Its wave holds its shape on smaller 1-2 foot days.
It’s hard to get to the break so you won’t have much competition in the water.
It's best to access this via boat.
So you can quickly reach the most suitable longboard spot of the day, depending on the forecast.
You can travel extra early in the morning in order to make the most of the daylight.
Tavarua Island, Fiji
Tavarua is primarily known for its barreling waves such as Cloudbreak and Restaurants.
There are some great waves on and around the island that are popular with longboarders, like the break “Swimming Pools”.
Perfect for longboarders due to speed, power, and length.
Located a mile to the northwest from Tavarua.
Mizata, El Salvador
The main surf spot at Mizata is The Point.
A right and left. Breaking off a cobblestone river mouth.
The longest, best riding wave for longboarding is called “Sunzal”.
An easy, 300-yard right point break.

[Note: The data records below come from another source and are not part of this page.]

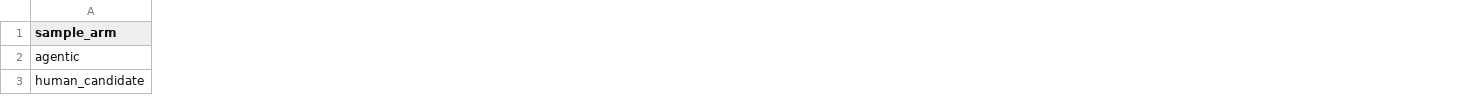
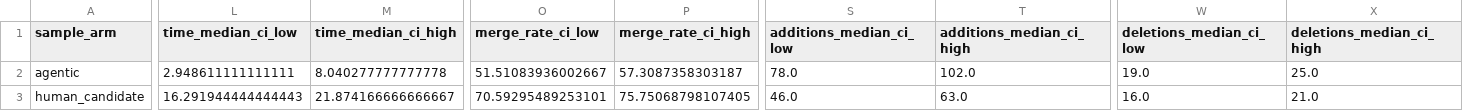
Before and after one commit to PurdueDualityLab/EMSE-perf-pr-study, a CSV file: analysis/quantitative_analysis/results/outcomes_summary.csv, drawn as a sheet; only a part is shown, gaps mark what is left out; the diff covers the shown part only; the diff names each change by its address in the sheet, - before the commit and + after, or states it on an @@ line.

```diff
--- a/analysis/quantitative_analysis/results/outcomes_summary.csv
+++ b/analysis/quantitative_analysis/results/outcomes_summary.csv
+column L (time_median_ci_low), rows 2-3: 2.948611111111111 | 16.291944444444443
+column M (time_median_ci_high), rows 2-3: 8.040277777777778 | 21.874166666666667
+column O (merge_rate_ci_low), rows 2-3: 51.51083936002667 | 70.59295489253101
+column P (merge_rate_ci_high), rows 2-3: 57.3087358303187 | 75.75068798107405
+column S (additions_median_ci_low), rows 2-3: 78.0 | 46.0
+column T (additions_median_ci_high), rows 2-3: 102.0 | 63.0
+column W (deletions_median_ci_low), rows 2-3: 19.0 | 16.0
+column X (deletions_median_ci_high), rows 2-3: 25.0 | 21.0
```
Also changed, not shown: 6 added columns elsewhere in this file, analysis/quantitative_analysis/results/outcomes_tests.csv, analysis/quantitative_analysis/results/structural/tests.csv, 7 other files.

Perfect from beginners to advanced surfers.
Popoyo Surf Zone, Nicaragua
A small 15-mile stretch known as the Popoyo Surf Zone is a bucketlist surf destination.
Offering a year-round deepwater swell.
With over 300 days of all-day offshore winds.
Typically the longboard waves are shoulder to head high.
With a large variety of breaks for longboarders.
Longboard waves in Bocas Del Toro, Panama
This part of Panama is only 1,000 miles from Florida.
Resembling the surf of the Maldives.
The three main islands offer about a dozen surf breaks.
Waves for beginners and expert surfers.
Traveling to this area with a board over 7 ft is difficult because of the small single-engine aircraft you'll take here from Panama City.
So plan in advance to make sure you can bring your longboards.